This section might better be titled, "Knowing where you are in relation to the grid, knowing where you want to go, and figuring out how to get there without really trying," but it wouldn't fit on the menu so I had to settle for "getting around." My apologies if you thought this page was going to tell you all about the keyboard. Here, we are going to talk about a portion of the "status bar," the "control bar," and the "navigation options" on the menu bar.
On the previous page, I mentioned that the
working area is divided up by lines that form a grid, and that only a small
percentage of the grid can be viewed at any one time. This situation
can cause problems if your track is larger than a single working window
(and most are), or if you want to resume work on a track that was begun
on an earlier date, or simply to return to a location that you were working
on during the same session but that you had moved away from. Fortunately,
Traxx has several features that help make moving and finding your way around
quick and easy.
The Status Bar
Located in the bottom right hand corner of the Traxx window, in the
status line, are three values labeled "x", "y" and "z", and they look like
These numbers correspond to the simplest coordinate geometry.
"X" = the horizontal axis (west/east grid lines) and "Y" = the vertical
axis (north/south grid lines). [note : "z" = the height above ground,
but is less important for the present discussion]. The x and y "values"
correspond to grid lines. One number = one grid line. On the
x-axis, 0 (zero) is located on the far left and the numbers increase as
you move to the right until you finally reach 255 at the far right side.
Likewise, on the y-axis, 0 (zero) is located on the bottom and the numbers
increase as you move upward until you finally reach 255 at the top.
The values on the above graphic (x=128, y=128) indicate that the viewing
window is at exact dead center of the grid. You will find it useful
to glance at these numbers from time to time in order to help you locate
those regions in your track that you want to return to again and again.
The Control Bar
The control bar is located above the edit mode side bars in the upper
right hand corner of the Traxx window:
The gray area is a map of the entire grid surface, and the little green triangle displays your location on the grid as well as the direction in which the "camera lens" is pointed.
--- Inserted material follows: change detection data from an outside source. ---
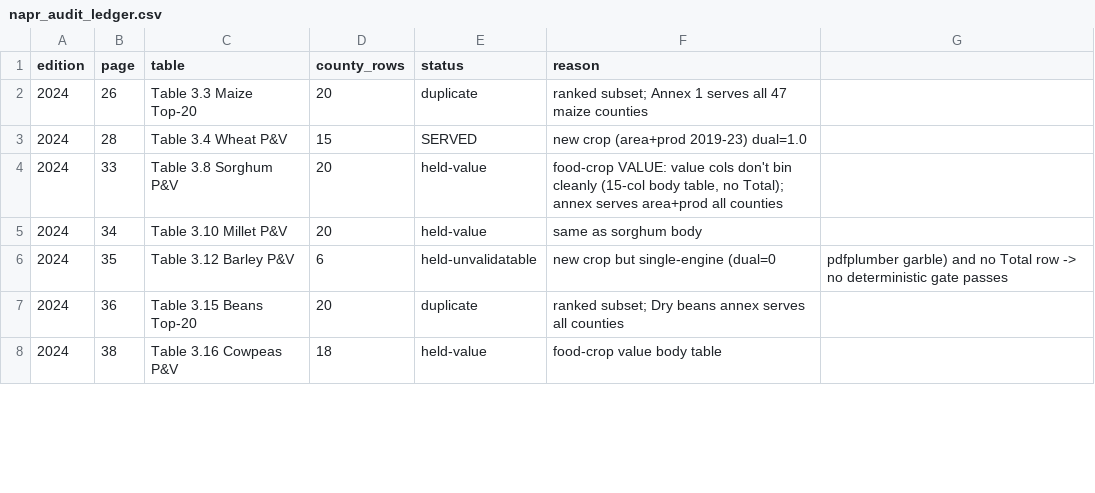
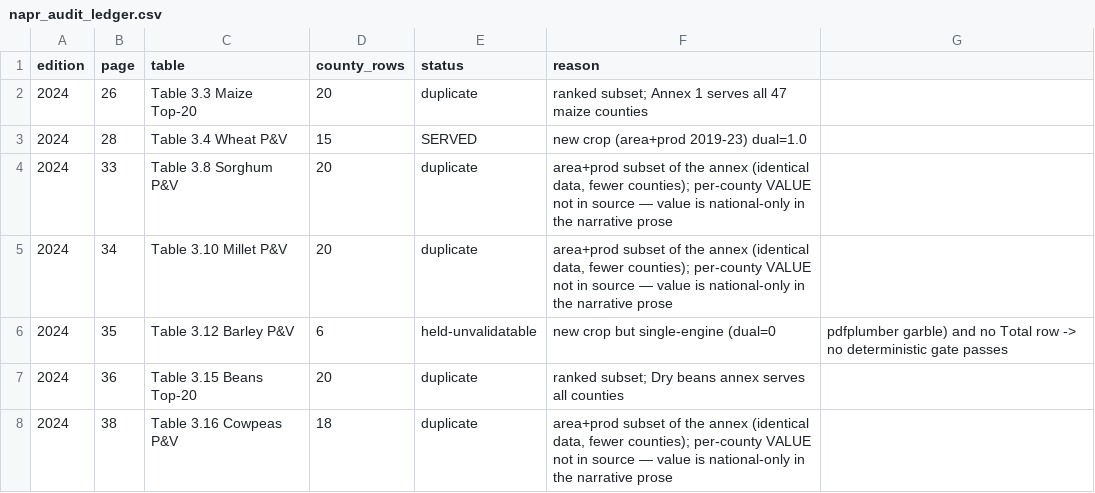
Before and after one commit to AdaptationAtlas/atlas_notebooks, a CSV file: data/KE-enso-explorer/_sources/napr_audit_ledger.csv, drawn as a sheet; only a part is shown; the diff covers the shown part only.

```diff
--- a/data/KE-enso-explorer/_sources/napr_audit_ledger.csv
+++ b/data/KE-enso-explorer/_sources/napr_audit_ledger.csv
@@ -3,6 +3,6 @@ edition,page,table,county_rows,status,reason
 2024,28,Table 3.4 Wheat P&V,15,SERVED,new crop (area+prod 2019-23) dual=1.0
-2024,33,Table 3.8 Sorghum P&V,20,held-value,"food-crop VALUE: value cols don't bin cleanly (15-col body table, no Total); annex serves area+prod all counties"
-2024,34,Table 3.10 Millet P&V,20,held-value,same as sorghum body
+2024,33,Table 3.8 Sorghum P&V,20,duplicate,"area+prod subset of the annex (identical data, fewer counties); per-county VALUE not in source — value is national-only in the narrative prose"
+2024,34,Table 3.10 Millet P&V,20,duplicate,"area+prod subset of the annex (identical data, fewer counties); per-county VALUE not in source — value is national-only in the narrative prose"
 2024,35,Table 3.12 Barley P&V,6,held-unvalidatable,new crop but single-engine (dual=0, pdfplumber garble) and no Total row -> no deterministic gate passes
 2024,36,Table 3.15 Beans Top-20,20,duplicate,ranked subset; Dry beans annex serves all counties
-2024,38,Table 3.16 Cowpeas P&V,18,held-value,food-crop value body table
+2024,38,Table 3.16 Cowpeas P&V,18,duplicate,"area+prod subset of the annex (identical data, fewer counties); per-county VALUE not in source — value is national-only in the narrative prose"
```
Also changed, not shown: 1 added row and 17 edited cells elsewhere in this file, data/KE-enso-explorer/_sources/napr_validation_report.csv, 4 other files.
It is usually really helpful to think in terms of a compass. For example, in the above graphic the triangle is pointed upward, or in a north direction. If it is pointed downward instead, then we would think of that as south. Likewise, facing left would be west, and facing right would be east.
Another very handy feature of the control bar is that you can double
click your mouse anywhere on the gray surface of the map area to jump immediately
to that location. So, for example, instead of using an arrow key
to slowly scroll from one end of the grid to another, simply double click
the other side, and voila, you are there. [Notice, too, that the
x and y values in the status bar change as you jump from one spot to another].
The "Save Location" and "Return to Location" options under menu/navigation
are extremely useful when you require more accuracy than double clicking
the grid map can provide.
The best way to illustrate the use of this feature is by describing
a situation that you might actually do. For example, if you were
to create a template from which you would copy and paste the various road
sections into your track, you might, like Sir James, place the template
in the top right hand corner of the grid (out of the way but easy to find).
Okay, suppose your track is located near the center of the grid or somewhere
thereabouts. While you are at that spot, press F2 (the hot key for
save location). But now you want another section from the template.
So, you double click the grid map near the top right corner and scroll
to the part of the template you want to use. After you copy the section
you want to use, press F3 (the hot key for return to location). Immediately,
you are whisked back to the exact spot where you were working.